* [WORK TO BE COMPLETED]
What is needed is an exact copy of the records below, without the pictures.
++++++++++
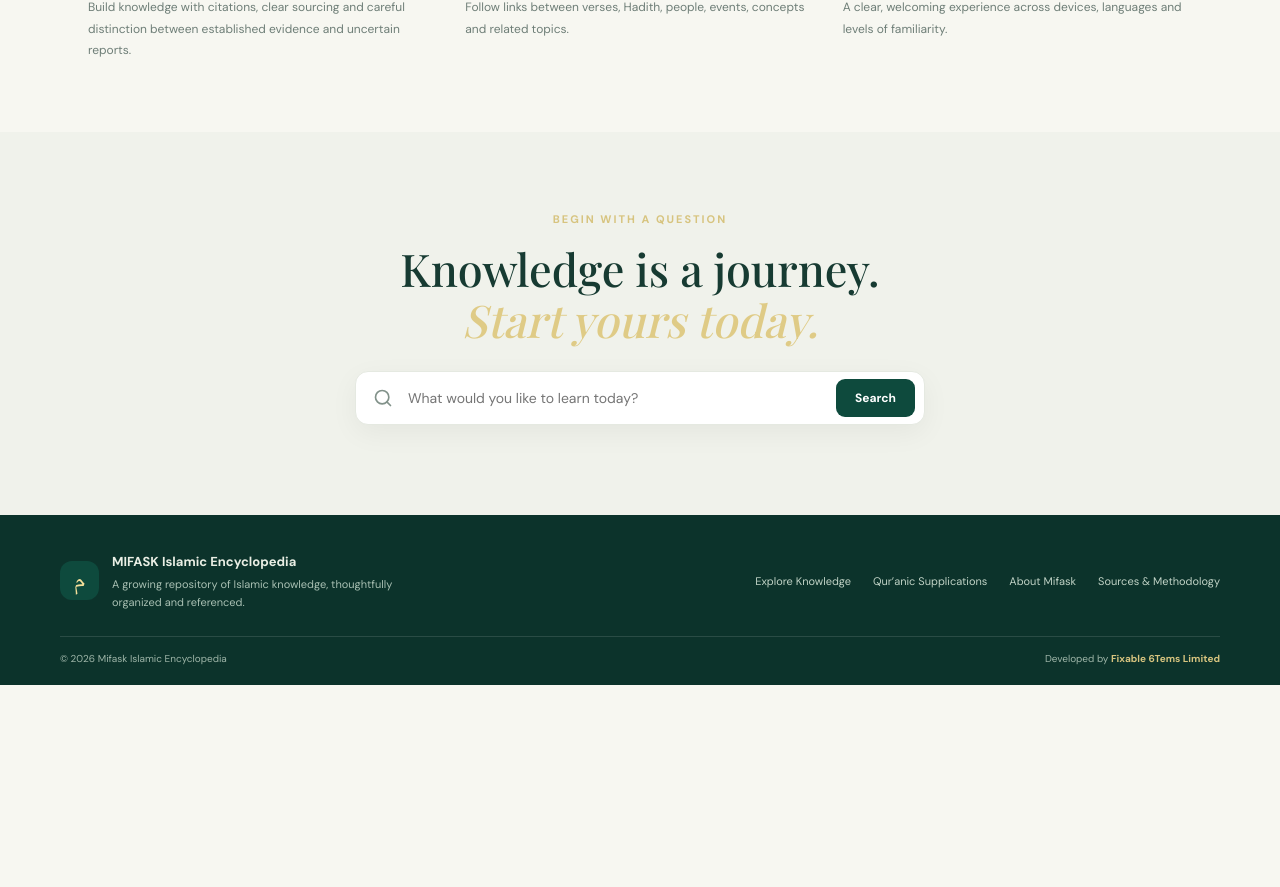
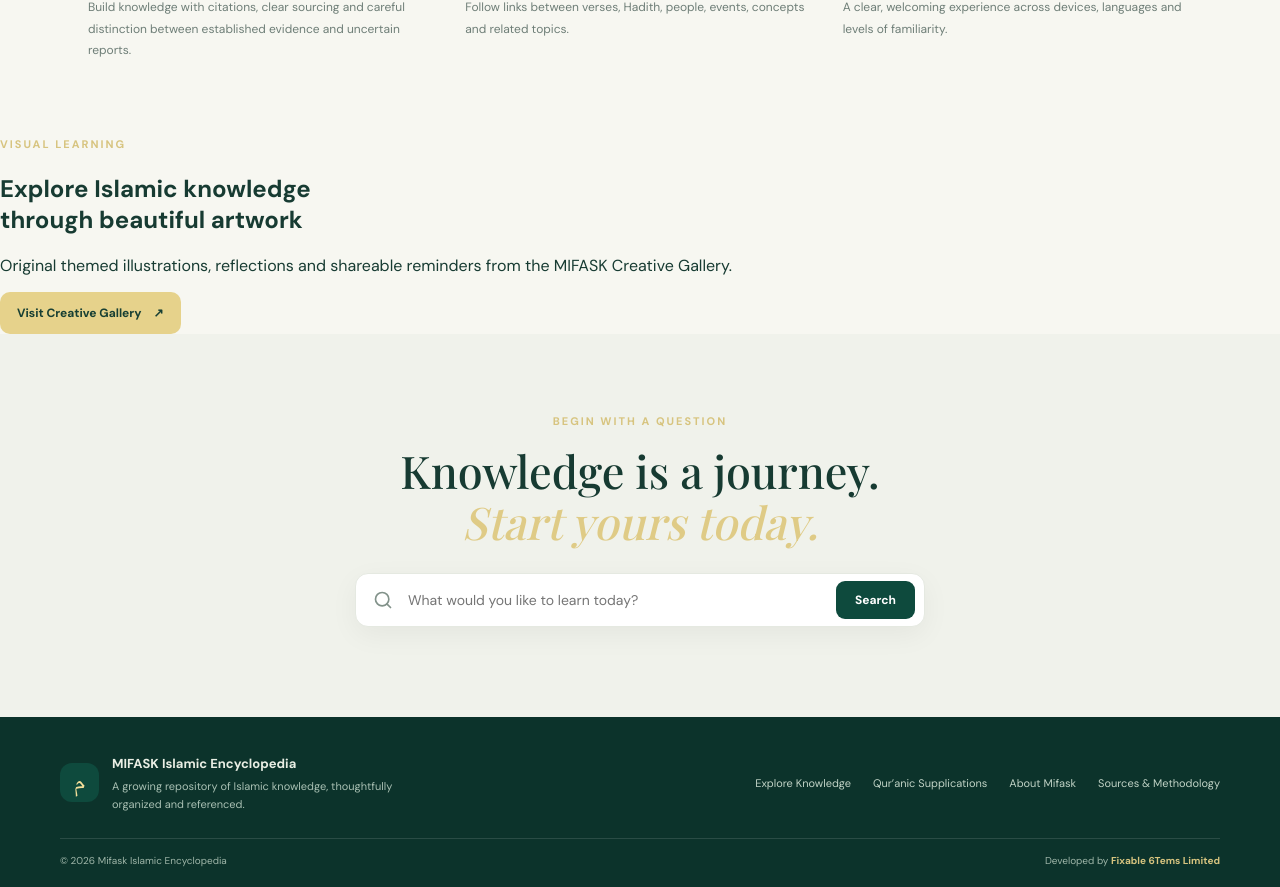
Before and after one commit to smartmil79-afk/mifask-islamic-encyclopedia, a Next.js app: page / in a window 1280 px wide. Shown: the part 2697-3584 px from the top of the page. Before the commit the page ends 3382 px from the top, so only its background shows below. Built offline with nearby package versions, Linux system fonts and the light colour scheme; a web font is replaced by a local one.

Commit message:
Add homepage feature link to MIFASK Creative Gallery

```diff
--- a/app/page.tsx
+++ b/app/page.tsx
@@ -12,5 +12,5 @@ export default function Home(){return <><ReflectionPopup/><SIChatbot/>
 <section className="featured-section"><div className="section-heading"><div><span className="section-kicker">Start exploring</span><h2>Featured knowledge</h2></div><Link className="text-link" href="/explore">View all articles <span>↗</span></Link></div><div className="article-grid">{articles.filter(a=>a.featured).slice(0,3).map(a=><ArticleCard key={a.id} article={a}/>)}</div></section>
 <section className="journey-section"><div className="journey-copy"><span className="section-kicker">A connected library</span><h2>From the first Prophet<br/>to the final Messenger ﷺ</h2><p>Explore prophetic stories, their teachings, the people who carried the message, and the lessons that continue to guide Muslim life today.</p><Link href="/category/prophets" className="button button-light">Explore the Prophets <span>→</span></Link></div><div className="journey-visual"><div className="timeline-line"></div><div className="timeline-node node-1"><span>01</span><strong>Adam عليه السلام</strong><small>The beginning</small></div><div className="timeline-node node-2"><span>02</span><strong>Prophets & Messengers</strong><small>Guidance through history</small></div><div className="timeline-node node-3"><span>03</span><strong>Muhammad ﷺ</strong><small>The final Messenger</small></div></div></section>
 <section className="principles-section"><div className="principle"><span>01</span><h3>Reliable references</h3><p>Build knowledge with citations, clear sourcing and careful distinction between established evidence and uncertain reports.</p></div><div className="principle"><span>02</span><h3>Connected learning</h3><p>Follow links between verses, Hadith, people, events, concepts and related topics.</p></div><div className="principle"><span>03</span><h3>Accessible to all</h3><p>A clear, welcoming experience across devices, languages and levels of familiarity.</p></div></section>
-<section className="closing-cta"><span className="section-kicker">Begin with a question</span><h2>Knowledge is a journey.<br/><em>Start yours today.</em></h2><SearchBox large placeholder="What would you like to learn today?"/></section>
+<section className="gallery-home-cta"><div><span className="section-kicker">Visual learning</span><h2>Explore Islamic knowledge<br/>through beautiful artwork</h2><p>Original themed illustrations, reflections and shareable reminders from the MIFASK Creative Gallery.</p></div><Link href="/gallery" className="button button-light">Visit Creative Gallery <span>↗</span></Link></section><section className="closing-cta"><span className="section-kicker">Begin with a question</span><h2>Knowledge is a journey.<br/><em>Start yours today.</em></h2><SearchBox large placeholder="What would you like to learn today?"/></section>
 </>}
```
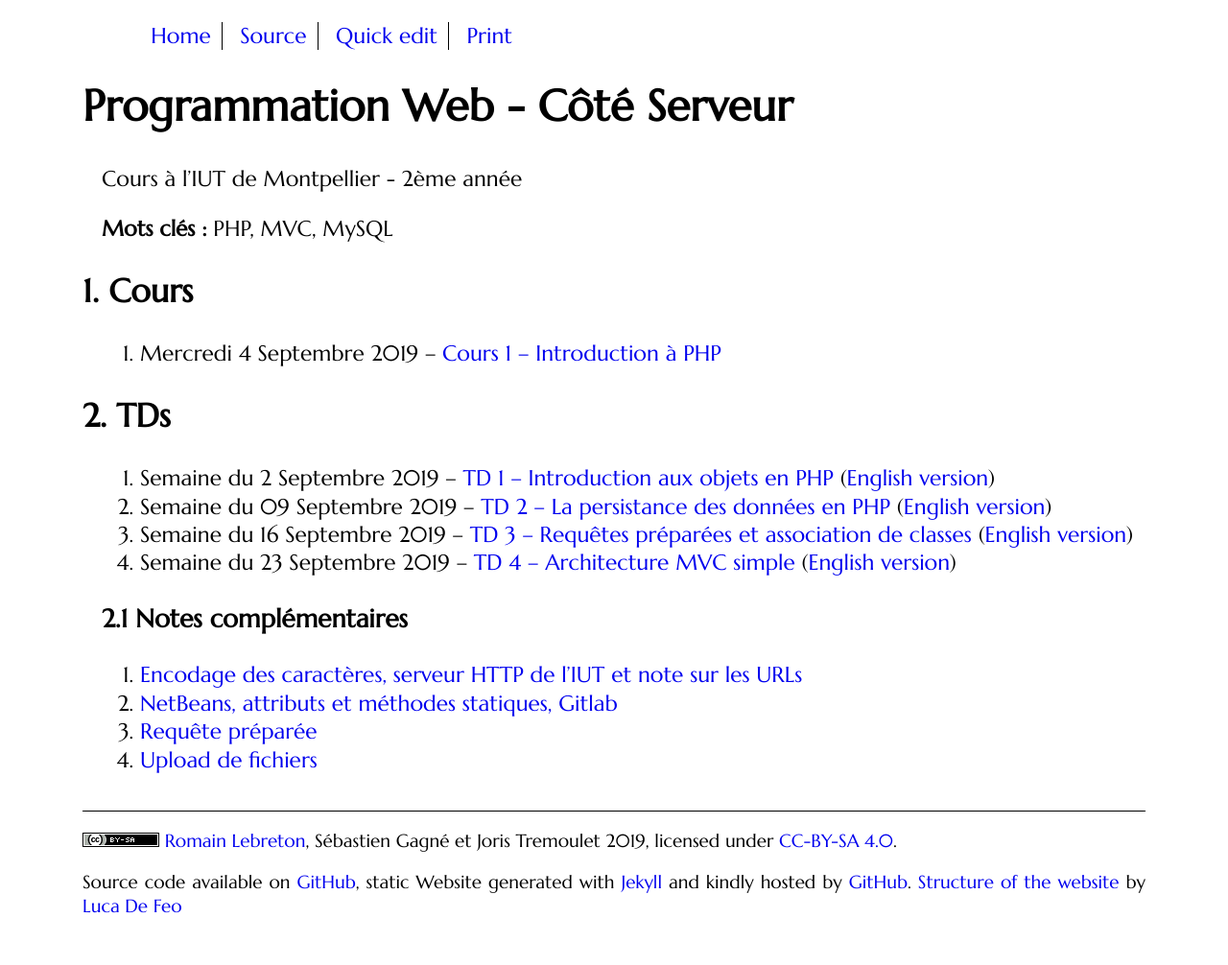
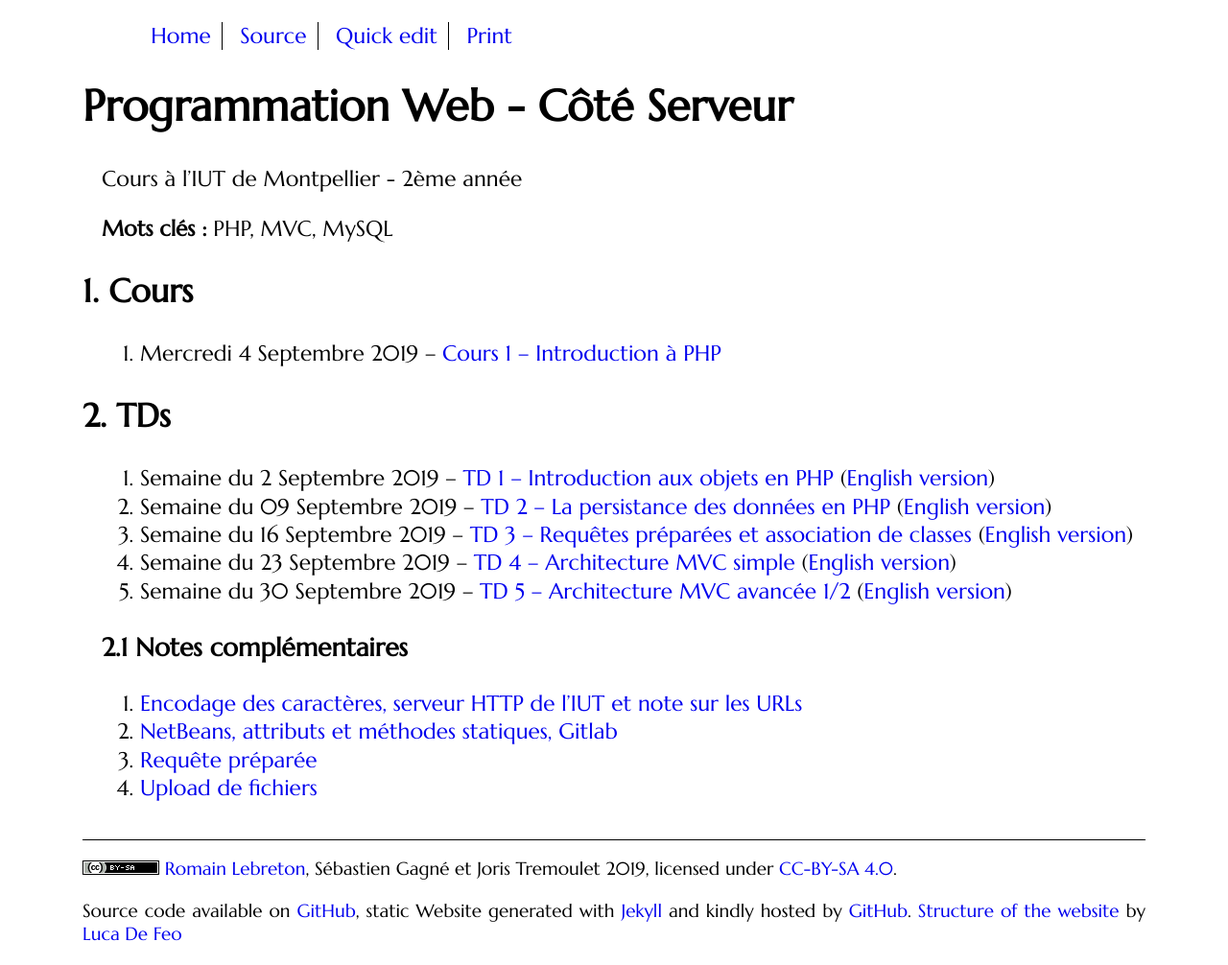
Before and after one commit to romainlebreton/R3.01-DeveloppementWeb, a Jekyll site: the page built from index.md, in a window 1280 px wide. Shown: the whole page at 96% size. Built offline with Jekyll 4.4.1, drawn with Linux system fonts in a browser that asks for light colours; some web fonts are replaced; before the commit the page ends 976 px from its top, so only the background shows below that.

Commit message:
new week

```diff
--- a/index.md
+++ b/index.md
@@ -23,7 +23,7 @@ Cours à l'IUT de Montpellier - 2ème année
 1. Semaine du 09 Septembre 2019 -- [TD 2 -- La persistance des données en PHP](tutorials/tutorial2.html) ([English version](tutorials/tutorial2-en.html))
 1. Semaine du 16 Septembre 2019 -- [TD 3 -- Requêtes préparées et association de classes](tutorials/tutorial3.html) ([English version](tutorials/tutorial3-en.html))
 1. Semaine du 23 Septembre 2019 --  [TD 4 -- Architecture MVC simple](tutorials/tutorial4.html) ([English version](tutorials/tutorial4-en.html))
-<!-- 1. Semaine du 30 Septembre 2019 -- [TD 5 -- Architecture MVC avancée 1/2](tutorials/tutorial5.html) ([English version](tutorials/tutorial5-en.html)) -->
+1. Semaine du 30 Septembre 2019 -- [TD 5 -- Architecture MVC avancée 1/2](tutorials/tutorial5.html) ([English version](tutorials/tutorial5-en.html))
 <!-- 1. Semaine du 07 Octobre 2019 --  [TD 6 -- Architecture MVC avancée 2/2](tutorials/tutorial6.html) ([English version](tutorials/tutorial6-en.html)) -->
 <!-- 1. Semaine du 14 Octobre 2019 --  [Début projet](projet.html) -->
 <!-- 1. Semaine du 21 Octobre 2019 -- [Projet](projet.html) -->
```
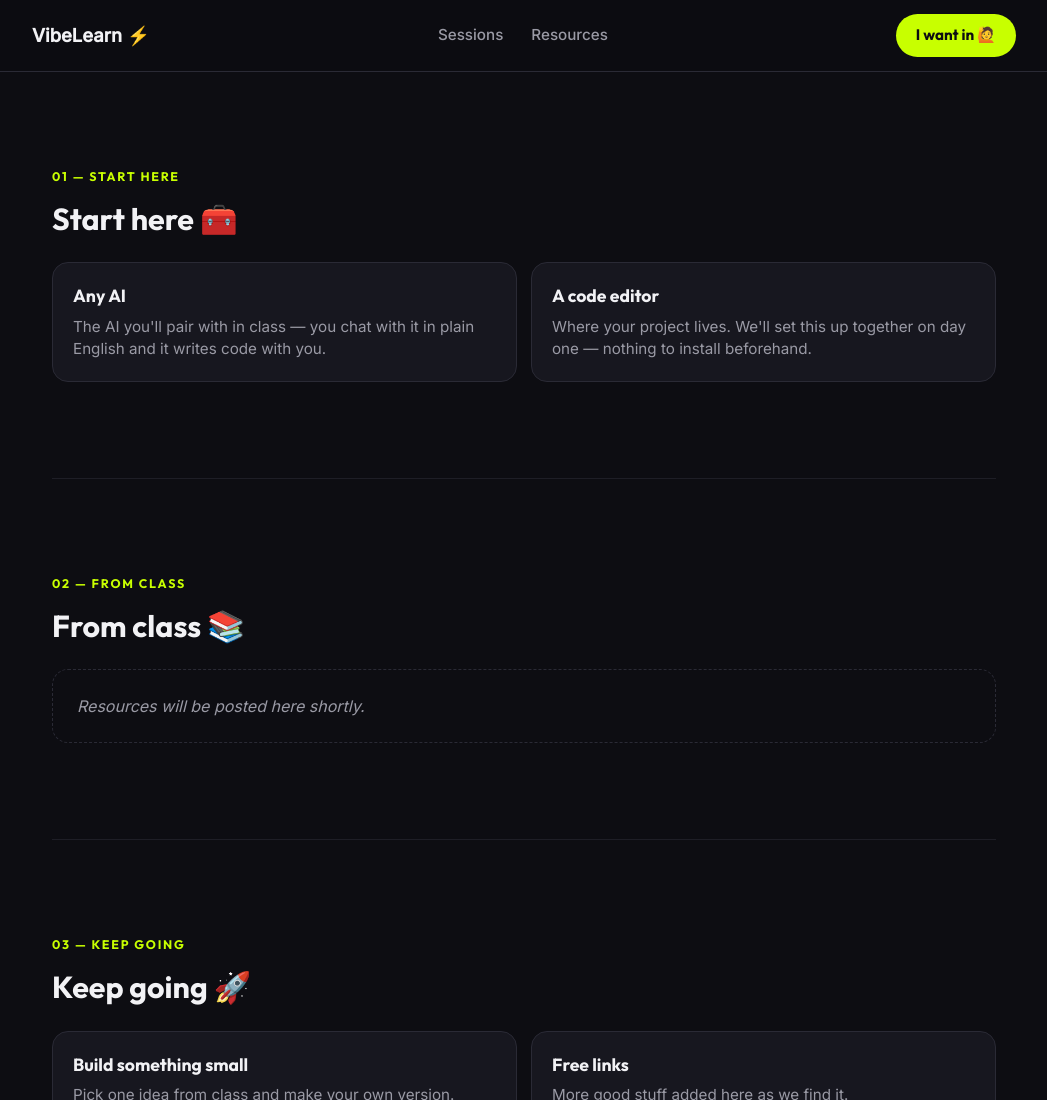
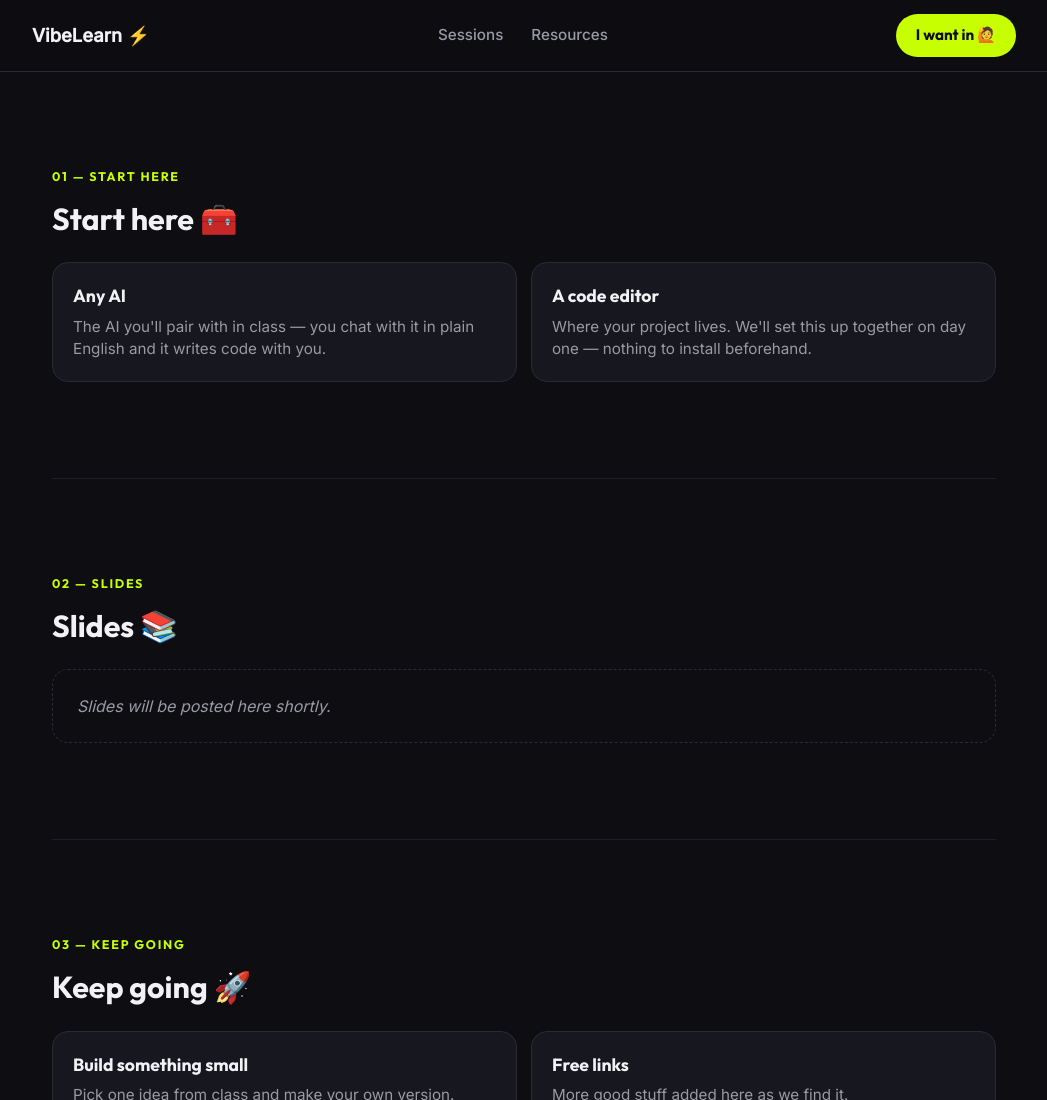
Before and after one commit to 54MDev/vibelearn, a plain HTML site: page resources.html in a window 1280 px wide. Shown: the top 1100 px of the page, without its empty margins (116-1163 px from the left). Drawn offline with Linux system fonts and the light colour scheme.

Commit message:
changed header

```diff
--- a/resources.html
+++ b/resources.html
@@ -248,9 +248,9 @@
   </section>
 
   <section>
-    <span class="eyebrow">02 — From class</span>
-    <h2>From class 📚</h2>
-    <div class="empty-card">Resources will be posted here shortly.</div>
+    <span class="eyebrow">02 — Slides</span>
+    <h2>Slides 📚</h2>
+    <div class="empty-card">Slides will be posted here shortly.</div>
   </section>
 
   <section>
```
++++++++++
* [RESPONSE AREA]
Before and after one commit to smartmil79-afk/mifask-islamic-encyclopedia, a Next.js app: page / in a window 1280 px wide. Shown: the part 2697-3584 px from the top of the page. Before the commit the page ends 3382 px from the top, so only its background shows below. Built offline with nearby package versions, Linux system fonts and the light colour scheme; a web font is replaced by a local one.

Commit message:
Add homepage feature link to MIFASK Creative Gallery

```diff
--- a/app/page.tsx
+++ b/app/page.tsx
@@ -12,5 +12,5 @@ export default function Home(){return <><ReflectionPopup/><SIChatbot/>
 <section className="featured-section"><div className="section-heading"><div><span className="section-kicker">Start exploring</span><h2>Featured knowledge</h2></div><Link className="text-link" href="/explore">View all articles <span>↗</span></Link></div><div className="article-grid">{articles.filter(a=>a.featured).slice(0,3).map(a=><ArticleCard key={a.id} article={a}/>)}</div></section>
 <section className="journey-section"><div className="journey-copy"><span className="section-kicker">A connected library</span><h2>From the first Prophet<br/>to the final Messenger ﷺ</h2><p>Explore prophetic stories, their teachings, the people who carried the message, and the lessons that continue to guide Muslim life today.</p><Link href="/category/prophets" className="button button-light">Explore the Prophets <span>→</span></Link></div><div className="journey-visual"><div className="timeline-line"></div><div className="timeline-node node-1"><span>01</span><strong>Adam عليه السلام</strong><small>The beginning</small></div><div className="timeline-node node-2"><span>02</span><strong>Prophets & Messengers</strong><small>Guidance through history</small></div><div className="timeline-node node-3"><span>03</span><strong>Muhammad ﷺ</strong><small>The final Messenger</small></div></div></section>
 <section className="principles-section"><div className="principle"><span>01</span><h3>Reliable references</h3><p>Build knowledge with citations, clear sourcing and careful distinction between established evidence and uncertain reports.</p></div><div className="principle"><span>02</span><h3>Connected learning</h3><p>Follow links between verses, Hadith, people, events, concepts and related topics.</p></div><div className="principle"><span>03</span><h3>Accessible to all</h3><p>A clear, welcoming experience across devices, languages and levels of familiarity.</p></div></section>
-<section className="closing-cta"><span className="section-kicker">Begin with a question</span><h2>Knowledge is a journey.<br/><em>Start yours today.</em></h2><SearchBox large placeholder="What would you like to learn today?"/></section>
+<section className="gallery-home-cta"><div><span className="section-kicker">Visual learning</span><h2>Explore Islamic knowledge<br/>through beautiful artwork</h2><p>Original themed illustrations, reflections and shareable reminders from the MIFASK Creative Gallery.</p></div><Link href="/gallery" className="button button-light">Visit Creative Gallery <span>↗</span></Link></section><section className="closing-cta"><span className="section-kicker">Begin with a question</span><h2>Knowledge is a journey.<br/><em>Start yours today.</em></h2><SearchBox large placeholder="What would you like to learn today?"/></section>
 </>}
```
Before and after one commit to romainlebreton/R3.01-DeveloppementWeb, a Jekyll site: the page built from index.md, in a window 1280 px wide. Shown: the whole page at 96% size. Built offline with Jekyll 4.4.1, drawn with Linux system fonts in a browser that asks for light colours; some web fonts are replaced; before the commit the page ends 976 px from its top, so only the background shows below that.

Commit message:
new week

```diff
--- a/index.md
+++ b/index.md
@@ -23,7 +23,7 @@ Cours à l'IUT de Montpellier - 2ème année
 1. Semaine du 09 Septembre 2019 -- [TD 2 -- La persistance des données en PHP](tutorials/tutorial2.html) ([English version](tutorials/tutorial2-en.html))
 1. Semaine du 16 Septembre 2019 -- [TD 3 -- Requêtes préparées et association de classes](tutorials/tutorial3.html) ([English version](tutorials/tutorial3-en.html))
 1. Semaine du 23 Septembre 2019 --  [TD 4 -- Architecture MVC simple](tutorials/tutorial4.html) ([English version](tutorials/tutorial4-en.html))
-<!-- 1. Semaine du 30 Septembre 2019 -- [TD 5 -- Architecture MVC avancée 1/2](tutorials/tutorial5.html) ([English version](tutorials/tutorial5-en.html)) -->
+1. Semaine du 30 Septembre 2019 -- [TD 5 -- Architecture MVC avancée 1/2](tutorials/tutorial5.html) ([English version](tutorials/tutorial5-en.html))
 <!-- 1. Semaine du 07 Octobre 2019 --  [TD 6 -- Architecture MVC avancée 2/2](tutorials/tutorial6.html) ([English version](tutorials/tutorial6-en.html)) -->
 <!-- 1. Semaine du 14 Octobre 2019 --  [Début projet](projet.html) -->
 <!-- 1. Semaine du 21 Octobre 2019 -- [Projet](projet.html) -->
```
Before and after one commit to 54MDev/vibelearn, a plain HTML site: page resources.html in a window 1280 px wide. Shown: the top 1100 px of the page, without its empty margins (116-1163 px from the left). Drawn offline with Linux system fonts and the light colour scheme.

Commit message:
changed header

```diff
--- a/resources.html
+++ b/resources.html
@@ -248,9 +248,9 @@
   </section>
 
   <section>
-    <span class="eyebrow">02 — From class</span>
-    <h2>From class 📚</h2>
-    <div class="empty-card">Resources will be posted here shortly.</div>
+    <span class="eyebrow">02 — Slides</span>
+    <h2>Slides 📚</h2>
+    <div class="empty-card">Slides will be posted here shortly.</div>
   </section>
 
   <section>
```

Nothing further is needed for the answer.